* EXERCISE DETAILS *
Which lines below hold the word "BLEN"? Copy all of them.

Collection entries
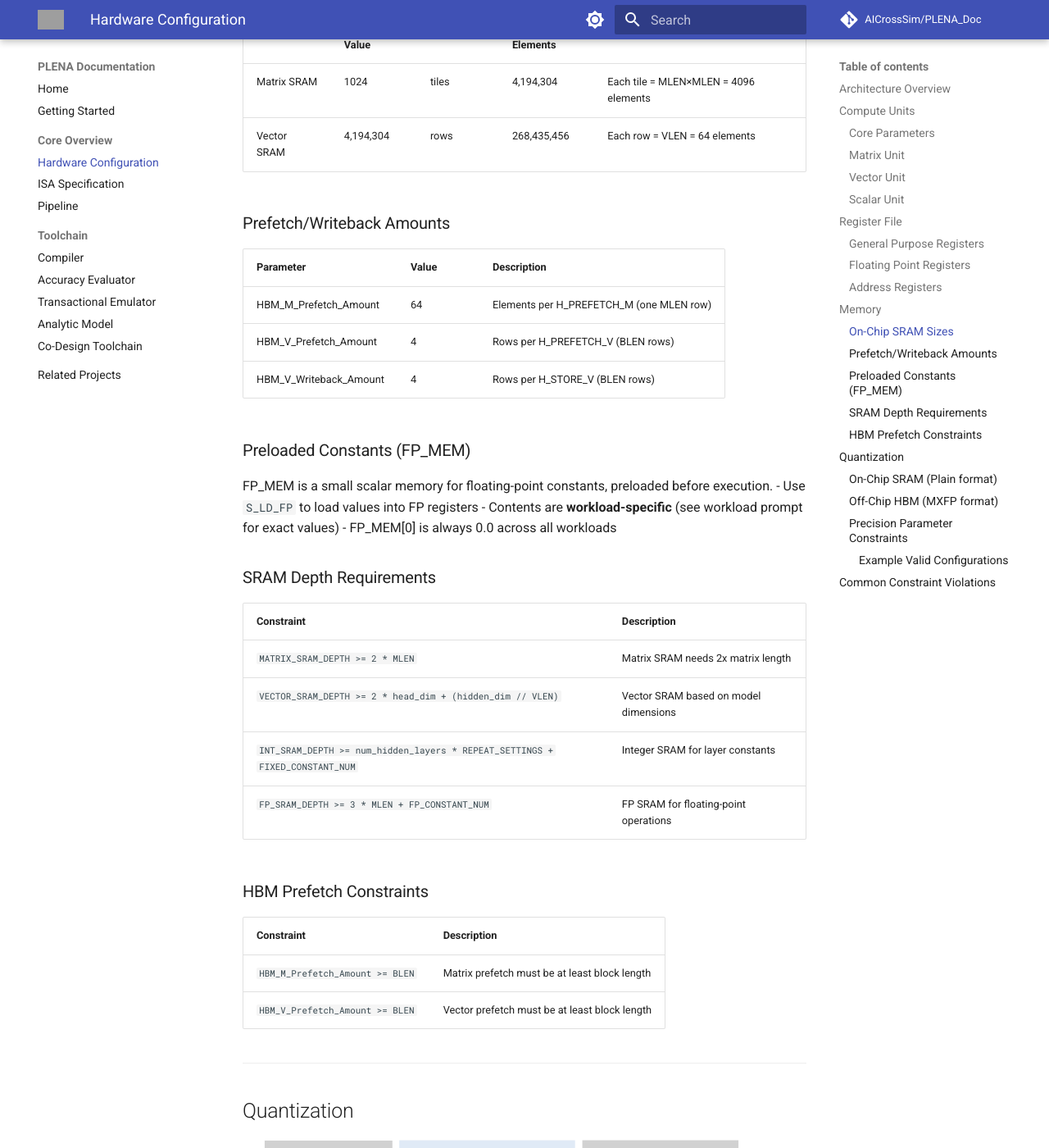
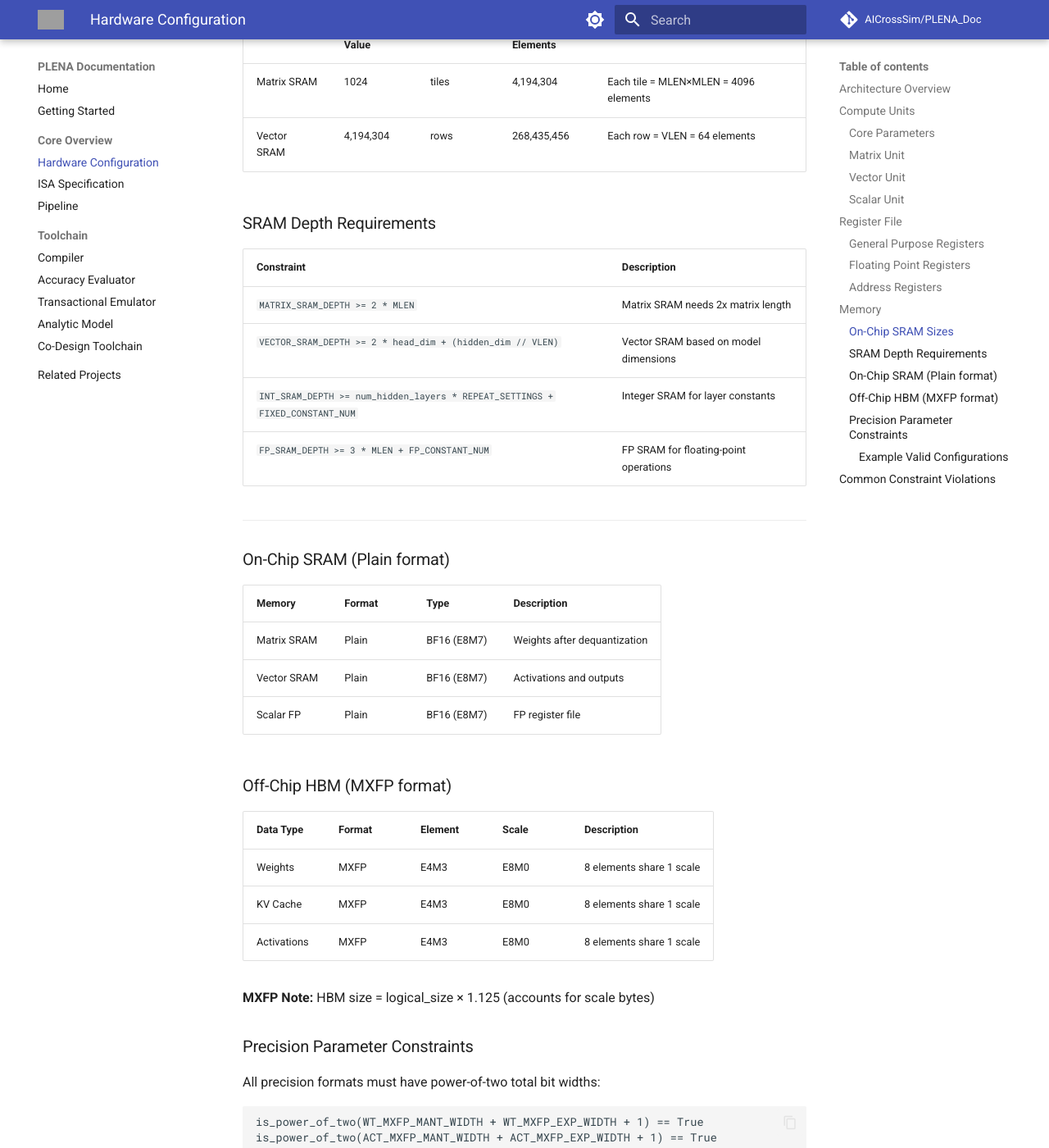
Before and after one commit to AICrossSim/PLENA_Doc, an MkDocs documentation site: the page built from doc/hardware_config.md, in a window 1280 px wide and 1400 px high, scrolled down 4385 px. Shown: the whole window at 82% size. Built offline with MkDocs 1.6.1 and Material for MkDocs 9.7.7, drawn with Linux system fonts in a browser that asks for light colours; comment, search, counter and statistics services are not loaded; some of the changed text lies outside the part shown; grey boxes are pictures that could not be loaded.

```diff
--- a/doc/hardware_config.md
+++ b/doc/hardware_config.md
@@ -88,20 +88,6 @@ The memory subsystem spans on-chip SRAMs (Matrix, Vector, Integer, FP) and off-c
 | Matrix SRAM | 1024 | tiles | 4,194,304 | Each tile = MLEN×MLEN = 4096 elements |
 | Vector SRAM | 4,194,304 | rows | 268,435,456 | Each row = VLEN = 64 elements |
 
-### Prefetch/Writeback Amounts
-
-| Parameter | Value | Description |
-|-----------|-------|-------------|
-| HBM_M_Prefetch_Amount | 64 | Elements per H_PREFETCH_M (one MLEN row) |
-| HBM_V_Prefetch_Amount | 4 | Rows per H_PREFETCH_V (BLEN rows) |
-| HBM_V_Writeback_Amount | 4 | Rows per H_STORE_V (BLEN rows) |
-
-### Preloaded Constants (FP_MEM)
-
-FP_MEM is a small scalar memory for floating-point constants, preloaded before execution.
-- Use `S_LD_FP` to load values into FP registers
-- Contents are **workload-specific** (see workload prompt for exact values)
-- FP_MEM[0] is always 0.0 across all workloads
 
 ### SRAM Depth Requirements
 
@@ -112,20 +98,7 @@ FP_MEM is a small scalar memory for floating-point constants, preloaded before e
 | `INT_SRAM_DEPTH >= num_hidden_layers * REPEAT_SETTINGS + FIXED_CONSTANT_NUM` | Integer SRAM for layer constants |
 | `FP_SRAM_DEPTH >= 3 * MLEN + FP_CONSTANT_NUM` | FP SRAM for floating-point operations |
 
-### HBM Prefetch Constraints
-
-| Constraint | Description |
-|------------|-------------|
-| `HBM_M_Prefetch_Amount >= BLEN` | Matrix prefetch must be at least block length |
-| `HBM_V_Prefetch_Amount >= BLEN` | Vector prefetch must be at least block length |
-
 ---
-
-## Quantization
-
-![PLENA Precision Formats](figs/Precision.png)
-
-PLENA stores weights, activations, and KV cache in MXFP format off-chip, and dequantizes into BF16 on-chip for compute.
 
 ### On-Chip SRAM (Plain format)
 
```
Also changed, not shown: other parts of doc/hardware_config.md (+2 -2 lines), doc/accuracy_evaluator.md (+2 -0 lines).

* YOUR SOLUTION *
-| HBM_V_Prefetch_Amount | 4 | Rows per H_PREFETCH_V (BLEN rows) |
-| HBM_V_Writeback_Amount | 4 | Rows per H_STORE_V (BLEN rows) |
-| `HBM_M_Prefetch_Amount >= BLEN` | Matrix prefetch must be at least block length |
-| `HBM_V_Prefetch_Amount >= BLEN` | Vector prefetch must be at least block length |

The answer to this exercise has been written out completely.